Passwords be gone! Amazon.com Inc., through its Amazon Technologies subsidiary, is working on facial recognition technology that may make committing fraud tougher.
The U.S. Patent and Trademark Office last week published a patent application detailing the technology. Amazon Technologies filed the patent application last October, expanding on another patent filed in 2012 that lays out how advanced, live biometric authentication processes can improve security. Biometric processes analyze physical and behavioral characteristics to identify people. Amazon did not reply to an inquiry about the patent application.
The technology detailed in the new patent application would let the company using the technology verify the person attempting to login or complete a purchase is who he says he is. The authentication prompts the user to “perform an action in view of a camera or sensor.” Through a sequence of checks, the program identifies the user and verifies the person is a living human being and not just a photograph of the person. That can be done by asking the person to blink or make another gesture, for example. Once the user is authenticated, the application says, the transaction is completed.
The process is part of a larger drive to improve security online, as passwords can be easily misappropriated or stolen.
“As people are utilizing computing devices for an increasing variety of tasks, there is a corresponding need to improve the security available for these tasks,” Amazon wrote in the related 2012 patent application. “While many conventional approaches rely on password entry for user authentication, these passwords can be stolen or discovered by other persons who can impersonate the user for any of a variety of tasks.”

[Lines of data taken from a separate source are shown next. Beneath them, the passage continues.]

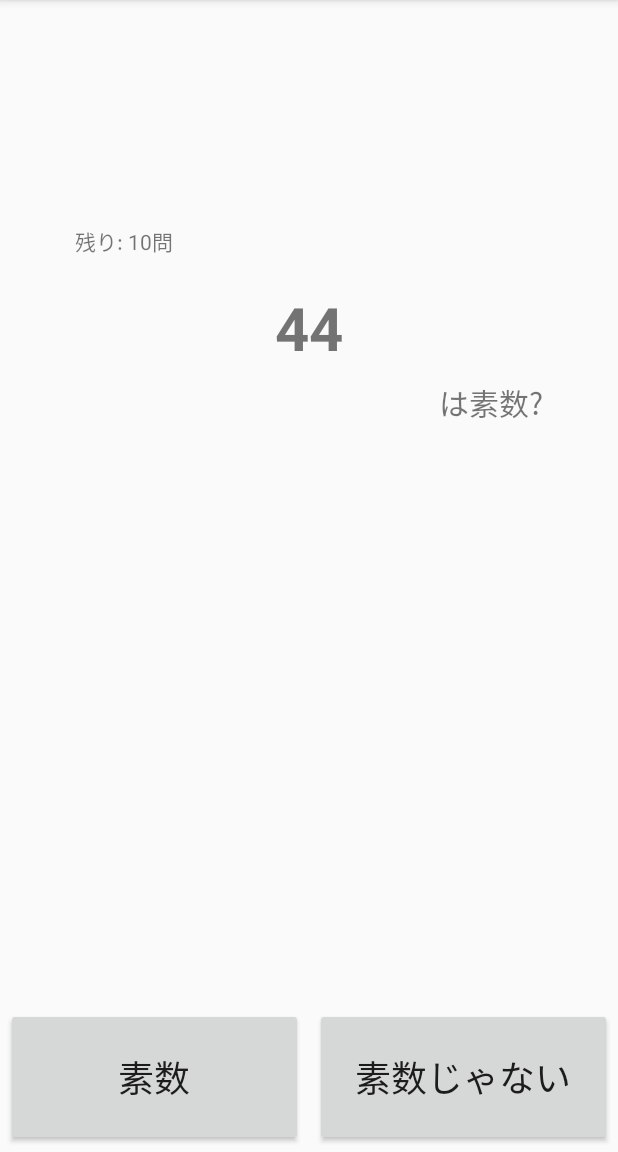
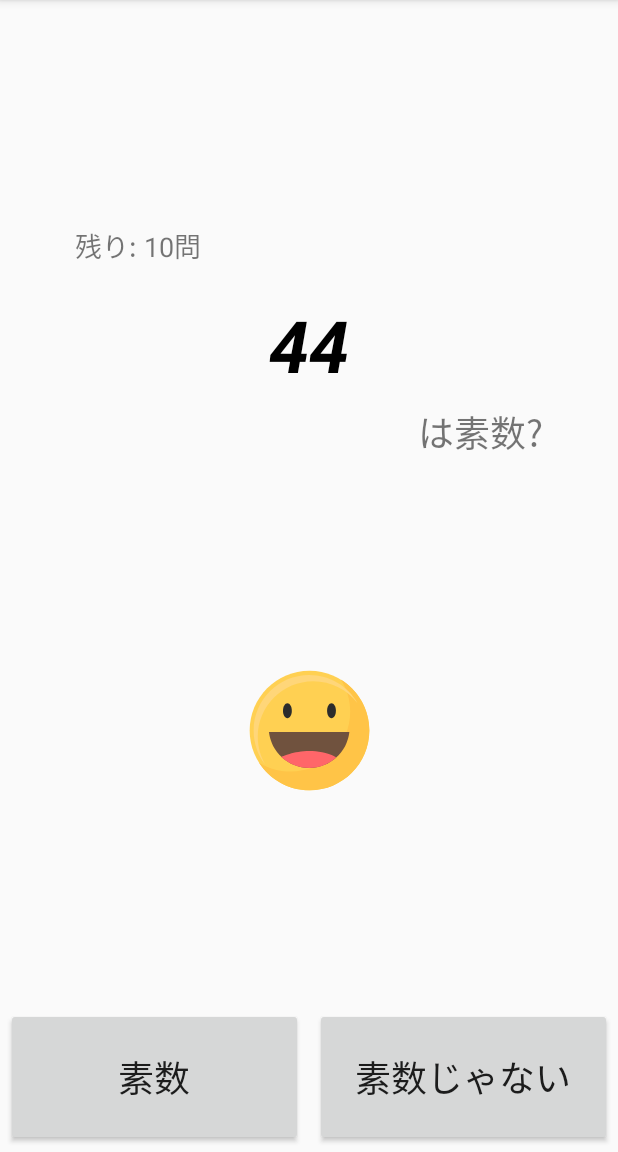
Before and after one commit to mona-apk/LiT-Application, an Android app: the screen it shows after launch (MainActivity), on a phone screen of 412 x 824 dp, the part 84-1236 px from its top. Run offline under Robolectric (Android 15) with nearby library versions, the light colour scheme and no system bars.

Commit message:
prime-chore: Lottieアニメーションの導入

```diff
--- a/primequize/build.gradle
+++ b/primequize/build.gradle
@@ -31,6 +31,9 @@ dependencies {
     implementation 'androidx.appcompat:appcompat:1.1.0'
     implementation 'androidx.core:core-ktx:1.2.0'
     implementation 'androidx.constraintlayout:constraintlayout:1.1.3'
+
+    implementation 'com.airbnb.android:lottie:3.3.1'
+
     testImplementation 'junit:junit:4.12'
     androidTestImplementation 'androidx.test.ext:junit:1.1.1'
     androidTestImplementation 'androidx.test.espresso:espresso-core:3.2.0'
--- a/primequize/src/main/res/layout/activity_main.xml
+++ b/primequize/src/main/res/layout/activity_main.xml
@@ -6,14 +6,29 @@
     android:layout_height="match_parent"
     tools:context=".MainActivity">
 
+    <com.airbnb.lottie.LottieAnimationView
+        android:layout_width="0dp"
+        android:layout_height="0dp"
+        android:layout_marginTop="64dp"
+        android:layout_marginBottom="64dp"
+        app:layout_constraintBottom_toTopOf="@+id/linearLayout"
+        app:layout_constraintDimensionRatio="w,1:1"
+        app:layout_constraintEnd_toEndOf="parent"
+        app:layout_constraintStart_toStartOf="parent"
+        app:layout_constraintTop_toBottomOf="@+id/textView4"
+        app:lottie_autoPlay="true"
+        app:lottie_loop="true"
+        app:lottie_rawRes="@raw/smile"/>
+
     <TextView
         android:id="@+id/primeTV"
         android:layout_width="wrap_content"
         android:layout_height="wrap_content"
         android:layout_marginTop="20dp"
-        android:text="311"
-        android:textSize="40sp"
-        android:textStyle="bold"
+        android:text="344"
+        android:textColor="#000000"
+        android:textSize="48sp"
+        android:textStyle="bold|italic"
         app:layout_constraintEnd_toEndOf="parent"
         app:layout_constraintStart_toStartOf="parent"
         app:layout_constraintTop_toBottomOf="@+id/textView5" />
@@ -25,6 +40,7 @@
         android:layout_marginStart="50dp"
         android:layout_marginTop="150dp"
         android:text="残り: n問"
+        android:textSize="18sp"
         app:layout_constraintStart_toStartOf="parent"
         app:layout_constraintTop_toTopOf="parent" />
 
@@ -35,11 +51,12 @@
         android:layout_marginTop="8dp"
         android:layout_marginEnd="50dp"
         android:text="は素数?"
-        android:textSize="20sp"
+        android:textSize="24sp"
         app:layout_constraintEnd_toEndOf="parent"
         app:layout_constraintTop_toBottomOf="@+id/primeTV" />
 
     <LinearLayout
+        android:id="@+id/linearLayout"
         android:layout_width="match_parent"
         android:layout_height="100dp"
         android:orientation="horizontal"
@@ -72,7 +89,7 @@
         android:layout_height="match_parent"
         android:background="#33FFAB91"
         android:elevation="4dp"
-        android:visibility="visible"
+        android:visibility="gone"
         app:layout_constraintBottom_toBottomOf="parent"
         app:layout_constraintEnd_toEndOf="parent"
         app:layout_constraintStart_toStartOf="parent"
@@ -135,6 +152,20 @@
                 app:layout_constraintEnd_toStartOf="@+id/restartButton"
                 app:layout_constraintHorizontal_bias="0.5"
                 app:layout_constraintStart_toStartOf="parent" />
+
+            <com.airbnb.lottie.LottieAnimationView
+                android:id="@+id/lottiIV"
+                android:layout_width="100dp"
+                android:layout_height="100dp"
+                android:layout_marginTop="16dp"
+                android:layout_marginBottom="16dp"
+                app:layout_constraintBottom_toTopOf="@+id/restartButton"
+                app:layout_constraintEnd_toEndOf="parent"
+                app:layout_constraintStart_toStartOf="parent"
+                app:layout_constraintTop_toBottomOf="@+id/ansTV"
+                app:lottie_autoPlay="true"
+                app:lottie_loop="true"
+                app:lottie_rawRes="@raw/smile" />
         </androidx.constraintlayout.widget.ConstraintLayout>
     </androidx.constraintlayout.widget.ConstraintLayout>
 
```
Also changed, not shown: primequize/src/main/res/raw/smile.json (added, +1 -0 lines).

The United States is the world leader in card-not-present fraud, in which a criminal uses stolen payment card information to pay for something online, through a call center, on a mobile device or by mail order. The Nilson Report, a payments industry publication, estimates 25% of total global fraud losses 2014—roughly $4.08 billion—was due to card-not-present fraud losses.

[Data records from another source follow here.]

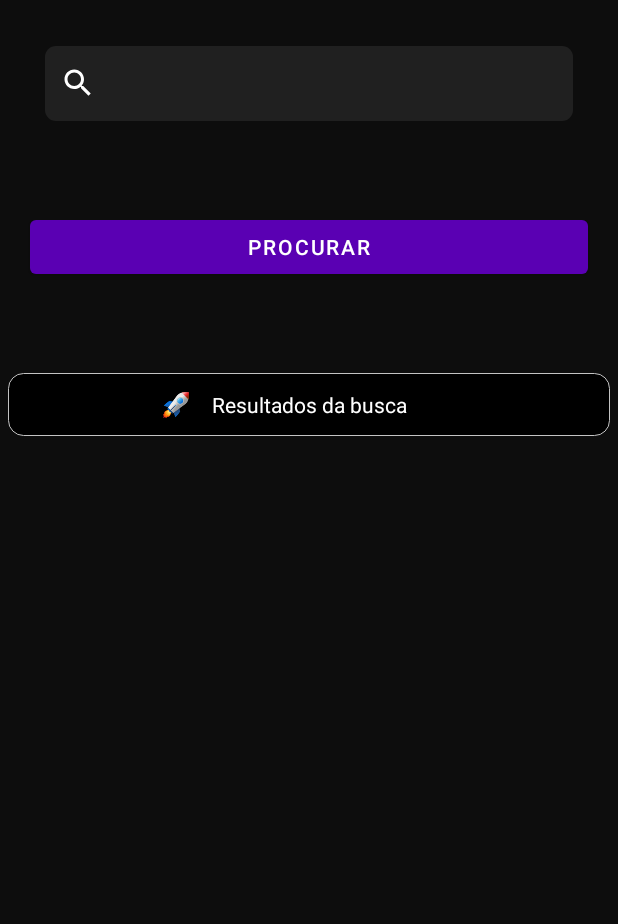
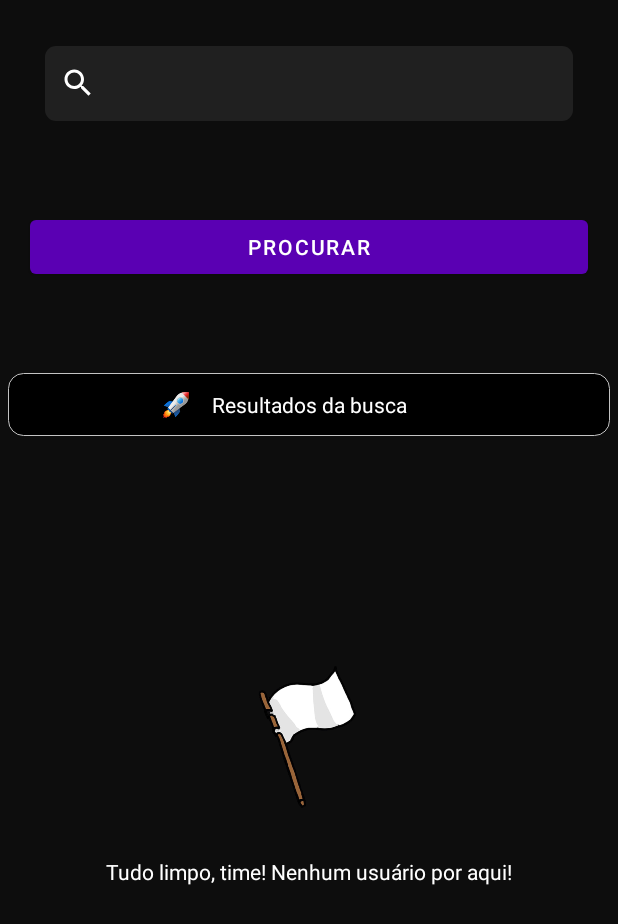
Before and after one commit to GustavoHenriqueDK/Github-API-for-user-search, an Android app: the screen it shows after launch (MainActivity), on a phone screen of 412 x 824 dp. Shown: the top 924 px of the screen. Run offline under Robolectric (Android 15) with nearby library versions, the phone set to English and light mode, and no system bars.

Commit message:
- "All clear, team! White flag!"

```diff
--- a/app/src/main/res/layout/activity_main.xml
+++ b/app/src/main/res/layout/activity_main.xml
@@ -79,4 +79,27 @@
         app:layout_constraintTop_toTopOf="parent"
         app:layout_constraintVertical_bias="0.04000002" />
 
+    <ImageView
+        android:id="@+id/imageViewWhiteFlag"
+        android:layout_width="155dp"
+        android:layout_height="114dp"
+        app:layout_constraintBottom_toBottomOf="parent"
+        app:layout_constraintEnd_toEndOf="parent"
+        app:layout_constraintStart_toStartOf="parent"
+        app:layout_constraintTop_toBottomOf="@+id/constraintLayoutDark"
+        app:layout_constraintVertical_bias="0.35000002"
+        app:srcCompat="@drawable/white_flag_icon" />
+
+    <TextView
+        android:id="@+id/textViewWhiteFlag"
+        android:layout_width="wrap_content"
+        android:layout_height="wrap_content"
+        android:text="Tudo limpo, time! Nenhum usuário por aqui!"
+        android:textColor="@color/colorWhite"
+        app:layout_constraintBottom_toBottomOf="parent"
+        app:layout_constraintEnd_toEndOf="parent"
+        app:layout_constraintStart_toStartOf="parent"
+        app:layout_constraintTop_toBottomOf="@+id/imageViewWhiteFlag"
+        app:layout_constraintVertical_bias="0.07999998" />
+
 </androidx.constraintlayout.widget.ConstraintLayout>
```
Also changed, not shown: app/src/main/res/drawable/white_flag_icon.png (added).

Amazon is not the only company looking to avoid such fraud and enhance security using facial recognition technology. Alibaba Group Holding Ltd. is developing Smile to Pay whereby consumers shopping on mobile devices snap a photograph of themselves to authenticate the transaction. No launch date has been set for the service. Meanwhile MasterCard Worldwide last summer said it would test a mobile app that asks consumers to scan their fingerprint on their phone or snap a photo of themselves using their smartphone camera to verify a purchase. MasterCard says other biometric methods are being considered, including voice recognition and cardiac rhythm through a wristband.

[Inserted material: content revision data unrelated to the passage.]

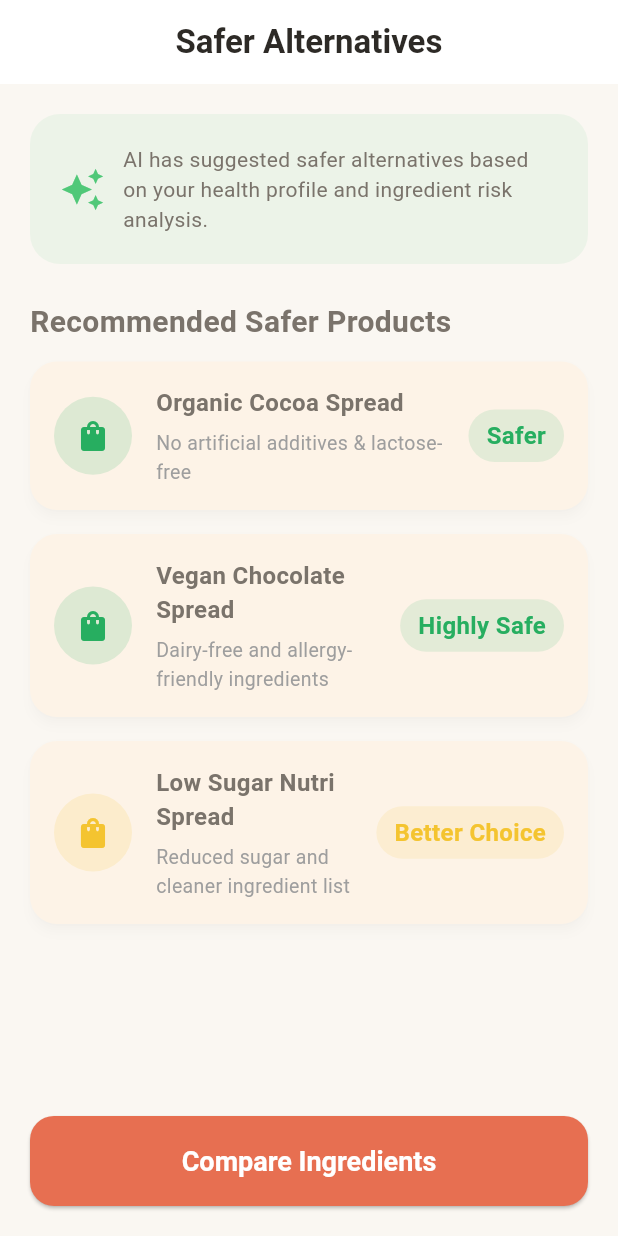
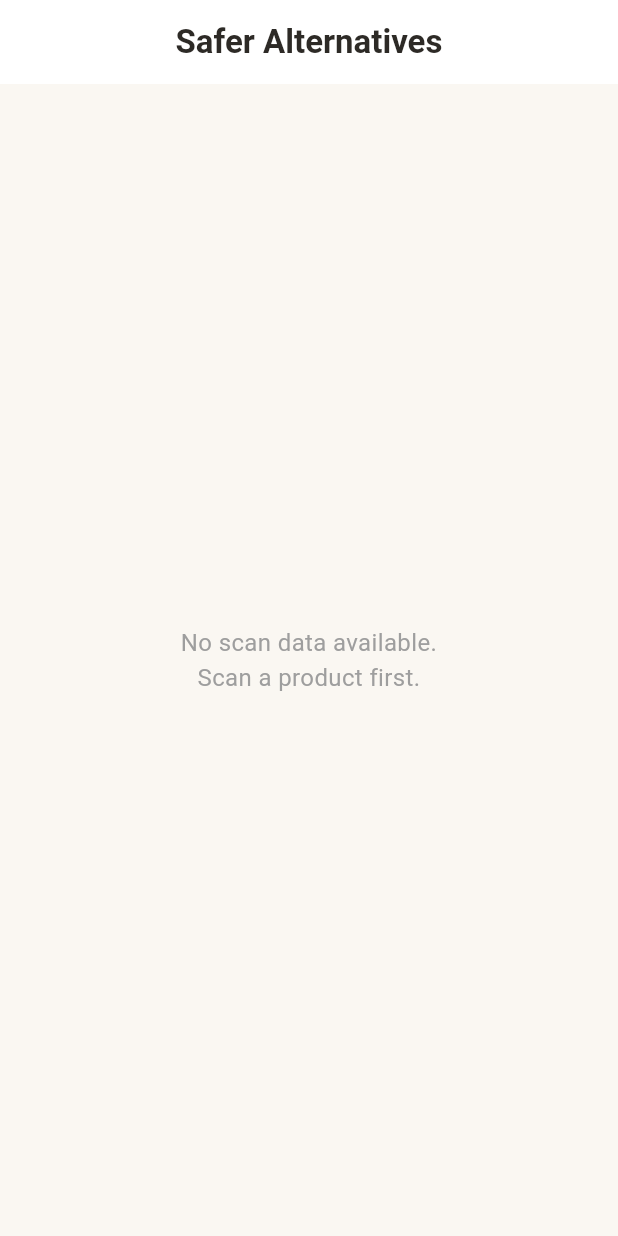
Before and after one commit to adilcholas/ingresafe-app, a Flutter app: the AlternativesScreen screen opened by its route, on a phone screen of 412 x 824 dp. Run offline on Flutter 3.47's test engine with Material 3 defaults, Android fonts, the light colour scheme and no system bars; our stand-ins replace cloud_firestore, firebase_core, go_router, image_picker, lottie; missing offline and left inert: google_mlkit_text_recognition; accounts and stored records are empty.

Commit message:
bug fixes

```diff
--- a/lib/models/health_profile_model.dart
+++ b/lib/models/health_profile_model.dart
@@ -1,11 +1,25 @@
 class HealthProfileModel {
-  List<String> allergies;
-  List<String> dietaryPreferences;
-  List<String> healthConditions;
+  final List<String> allergies;
+  final List<String> dietaryPreferences;
+  final List<String> healthConditions;
 
   HealthProfileModel({
-    this.allergies = const [],
-    this.dietaryPreferences = const [],
-    this.healthConditions = const [],
-  });
+    List<String>? allergies,
+    List<String>? dietaryPreferences,
+    List<String>? healthConditions,
+  }) : allergies = allergies ?? [],
+       dietaryPreferences = dietaryPreferences ?? [],
+       healthConditions = healthConditions ?? [];
+
+  HealthProfileModel copyWith({
+    List<String>? allergies,
+    List<String>? dietaryPreferences,
+    List<String>? healthConditions,
+  }) {
+    return HealthProfileModel(
+      allergies: allergies ?? this.allergies,
+      dietaryPreferences: dietaryPreferences ?? this.dietaryPreferences,
+      healthConditions: healthConditions ?? this.healthConditions,
+    );
+  }
 }
--- a/lib/models/scan_result.dart
+++ b/lib/models/scan_result.dart
@@ -0,0 +1,13 @@
+class ScanResult {
+  final String productName;
+  final String extractedText;
+  final String riskLevel;
+  final DateTime scannedAt;
+
+  ScanResult({
+    required this.productName,
+    required this.extractedText,
+    required this.riskLevel,
+    required this.scannedAt,
+  });
+}
--- a/lib/providers/health_profile_provider.dart
+++ b/lib/providers/health_profile_provider.dart
@@ -7,29 +7,41 @@ class HealthProfileProvider with ChangeNotifier {
   HealthProfileModel get profile => _profile;
 
   void toggleAllergy(String allergy) {
-    if (_profile.allergies.contains(allergy)) {
-      _profile.allergies.remove(allergy);
+    final updatedList = List<String>.from(_profile.allergies);
+
+    if (updatedList.contains(allergy)) {
+      updatedList.remove(allergy);
     } else {
-      _profile.allergies.add(allergy);
+      updatedList.add(allergy);
     }
+
+    _profile = _profile.copyWith(allergies: updatedList);
     notifyListeners();
   }
 
   void toggleDiet(String diet) {
-    if (_profile.dietaryPreferences.contains(diet)) {
-      _profile.dietaryPreferences.remove(diet);
+    final updatedList = List<String>.from(_profile.dietaryPreferences);
+
+    if (updatedList.contains(diet)) {
+      updatedList.remove(diet);
     } else {
-      _profile.dietaryPreferences.add(diet);
+      updatedList.add(diet);
     }
+
+    _profile = _profile.copyWith(dietaryPreferences: updatedList);
     notifyListeners();
   }
 
   void toggleCondition(String condition) {
-    if (_profile.healthConditions.contains(condition)) {
-      _profile.healthConditions.remove(condition);
+    final updatedList = List<String>.from(_profile.healthConditions);
+
+    if (updatedList.contains(condition)) {
+      updatedList.remove(condition);
     } else {
-      _profile.healthConditions.add(condition);
+      updatedList.add(condition);
     }
+
+    _profile = _profile.copyWith(healthConditions: updatedList);
     notifyListeners();
   }
 
--- a/lib/screens/alternatives_screen.dart
+++ b/lib/screens/alternatives_screen.dart
@@ -1,4 +1,7 @@
 import 'package:flutter/material.dart';
+import 'package:provider/provider.dart';
+
+import '../providers/scan_provider.dart';
 import '../utils/theme_constants.dart';
 import '../widgets/common/alternative_product_card.dart';
 
@@ -7,51 +10,50 @@ class AlternativesScreen extends StatelessWidget {
 
   @override
   Widget build(BuildContext context) {
-    /// Mock AI Recommended Alternatives (Future: API/Firebase)
-    final alternatives = [
-      {
-        "name": "Organic Cocoa Spread",
-        "safety": "Safer",
-        "reason": "No artificial additives & lactose-free",
-        "color": AppColors.safe,
-      },
-      {
-        "name": "Vegan Chocolate Spread",
-        "safety": "Highly Safe",
-        "reason": "Dairy-free and allergy-friendly ingredients",
-        "color": AppColors.safe,
-      },
-      {
-        "name": "Low Sugar Nutri Spread",
-        "safety": "Better Choice",
-        "reason": "Reduced sugar and cleaner ingredient list",
-        "color": AppColors.caution,
-      },
-    ];
+    final scanProvider = context.watch<ScanProvider>();
+
+    /// Get latest scan
+    final latestScan = scanProvider.recentScans.isNotEmpty
+        ? scanProvider.recentScans.first
+        : null;
+
+    final alternatives = latestScan != null
+        ? _generateAlternatives(latestScan.extractedText)
+        : [];
 
     return Scaffold(
-      appBar: AppBar(
-        title: const Text("Safer Alternatives"),
-      ),
+      appBar: AppBar(title: const Text("Safer Alternatives")),
       body: Padding(
         padding: const EdgeInsets.all(20),
-        child: Column(
+        child: latestScan == null
+            ? const Center(
+                child: Text(
+                  "No scan data available.\nScan a product first.",
+                  textAlign: TextAlign.center,
+                  style: TextStyle(color: Colors.grey),
+                ),
+              )
+            : Column(
                 crossAxisAlignment: CrossAxisAlignment.start,
                 children: [
-            /// Header Insight Card (AI Explanation UX)
+                  /// Header Insight Card
                   Container(
                     padding: const EdgeInsets.all(20),
                     decoration: BoxDecoration(
-                color: AppColors.primary.withValues(alpha: 0.08),
+                      color: AppColors.primary.withOpacity(0.08),
                       borderRadius: BorderRadius.circular(20),
                     ),
                     child: Row(
                       children: const [
-                  Icon(Icons.auto_awesome, color: AppColors.primary, size: 30),
+                        Icon(
+                          Icons.auto_awesome,
+                          color: AppColors.primary,
+                          size: 30,
+                        ),
                         SizedBox(width: 12),
                         Expanded(
                           child: Text(
-                      "AI has suggested safer alternatives based on your health profile and ingredient risk analysis.",
+                            "AI suggested alternatives based on your scan results.",
                             style: TextStyle(fontSize: 14),
                           ),
                         ),
@@ -61,13 +63,9 @@ class AlternativesScreen extends StatelessWidget {
 
                   const SizedBox(height: 24),
 
-            /// Section Title
                   const Text(
                     "Recommended Safer Products",
-              style: TextStyle(
-                fontSize: 20,
-                fontWeight: FontWeight.bold,
-              ),
+                    style: TextStyle(fontSize: 20, fontWeight: FontWeight.bold),
                   ),
 
                   const SizedBox(height: 12),
@@ -79,20 +77,26 @@ class AlternativesScreen extends StatelessWidget {
                       itemBuilder: (context, index) {
                         final item = alternatives[index];
                         return AlternativeProductCard(
-                    productName: item["name"] as String,
-                    safetyLevel: item["safety"] as String,
-                    reason: item["reason"] as String,
-                    riskColor: item["color"] as Color,
+                          productName: item.name,
+                          safetyLevel: item.safety,
+                          reason: item.reason,
+                          riskColor: item.color,
                         );
                       },
                     ),
                   ),
 
-            /// Compare Button (Future AI Feature)
+                  /// Compare Button (now working)
                   SizedBox(
                     width: double.infinity,
                     child: ElevatedButton(
-                onPressed: () {},
+                      onPressed: () {
+                        Navigator.pushNamed(
+                          context,
+                          '/compare',
+                          arguments: latestScan,
+                        );
+                      },
                       child: const Text("Compare Ingredients"),
                     ),
                   ),
@@ -101,4 +105,75 @@ class AlternativesScreen extends StatelessWidget {
       ),
     );
   }
+
+  /// 🔥 MVP dynamic alternatives generator
+  List<_AlternativeItem> _generateAlternatives(String text) {
+    final lower = text.toLowerCase();
+
+    final List<_AlternativeItem> results = [];
+
+    if (lower.contains("sugar")) {
+      results.add(
+        _AlternativeItem(
+          name: "Low Sugar Organic Spread",
+          safety: "Better Choice",
+          reason: "Reduced sugar content",
+          color: AppColors.caution,
+        ),
+      );
     }
+
+    if (lower.contains("milk") || lower.contains("lactose")) {
+      results.add(
+        _AlternativeItem(
+          name: "Vegan Dairy-Free Spread",
+          safety: "Safer",
+          reason: "No dairy ingredients",
+          color: AppColors.safe,
+        ),
+      );
+    }
+
+    if (lower.contains("preservative") ||
+        lower.contains("artificial") ||
+        lower.contains("e")) {
+      results.add(
+        _AlternativeItem(
+          name: "Organic Clean-Label Spread",
+          safety: "Highly Safe",
+          reason: "No artificial additives",
+          color: AppColors.safe,
+        ),
+      );
+    }
+
+    /// fallback
+    if (results.isEmpty) {
+      results.add(
+        _AlternativeItem(
+          name: "Natural Ingredient Product",
+          safety: "Safe",
+          reason: "Minimal processed ingredients",
+          color: AppColors.safe,
+        ),
+      );
+    }
+
+    return results;
+  }
+}
+
+/// Internal model (lightweight)
+class _AlternativeItem {
+  final String name;
+  final String safety;
+  final String reason;
+  final Color color;
+
+  _AlternativeItem({
+    required this.name,
+    required this.safety,
+    required this.reason,
+    required this.color,
+  });
+}
--- a/lib/utils/app_router.dart
+++ b/lib/utils/app_router.dart
@@ -1,6 +1,7 @@
 import 'package:go_router/go_router.dart';
 import 'package:ingresafe/models/ingredient_model.dart';
 import 'package:ingresafe/screens/alternatives_screen.dart';
+import 'package:ingresafe/screens/compare_screen.dart';
 import 'package:ingresafe/screens/error_screen.dart';
 import 'package:ingresafe/screens/history_screen.dart';
 import 'package:ingresafe/screens/ingredient_detail_screen.dart';
@@ -74,6 +75,7 @@ class AppRouter {
         path: '/error',
         builder: (context, state) => const ScanErrorScreen(),
       ),
+      GoRoute(path: '/compare', builder: (context, state) => CompareScreen()),
     ],
   );
 }
```
Also changed, not shown: lib/providers/scan_provider.dart (+54 -0 lines), lib/screens/compare_screen.dart (added, +254 -0 lines), lib/screens/home_screen.dart (+47 -23 lines), lib/screens/scan_screen.dart (+19 -6 lines). Lines whose indentation alone changed are shown as unchanged.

Bob Reany, MasterCard’s executive vice president of identity solutions, last month told Internet Retailer magazine the payment card company has incorporated facial recognition technology into its SecureCode service in the Netherlands, and that it ran a similar test with the technology last year with users in California. SecureCode is a form of 3-D Secure authentication, a protocol that requires cardholders to register and create a password for their payment cards that they then use to log in before an online retailer authorizes payments. “You will see it this year,” he says of a biometric option consumers can opt to use when they enroll in SecureCode.
The latest Amazon patent filing is just one of about 750 published by the U.S. Patent office in the last two years for Amazon Technologies. Amazon is the No. 1 e-retailer in the Internet Retailer 2015 Top 500 Guide.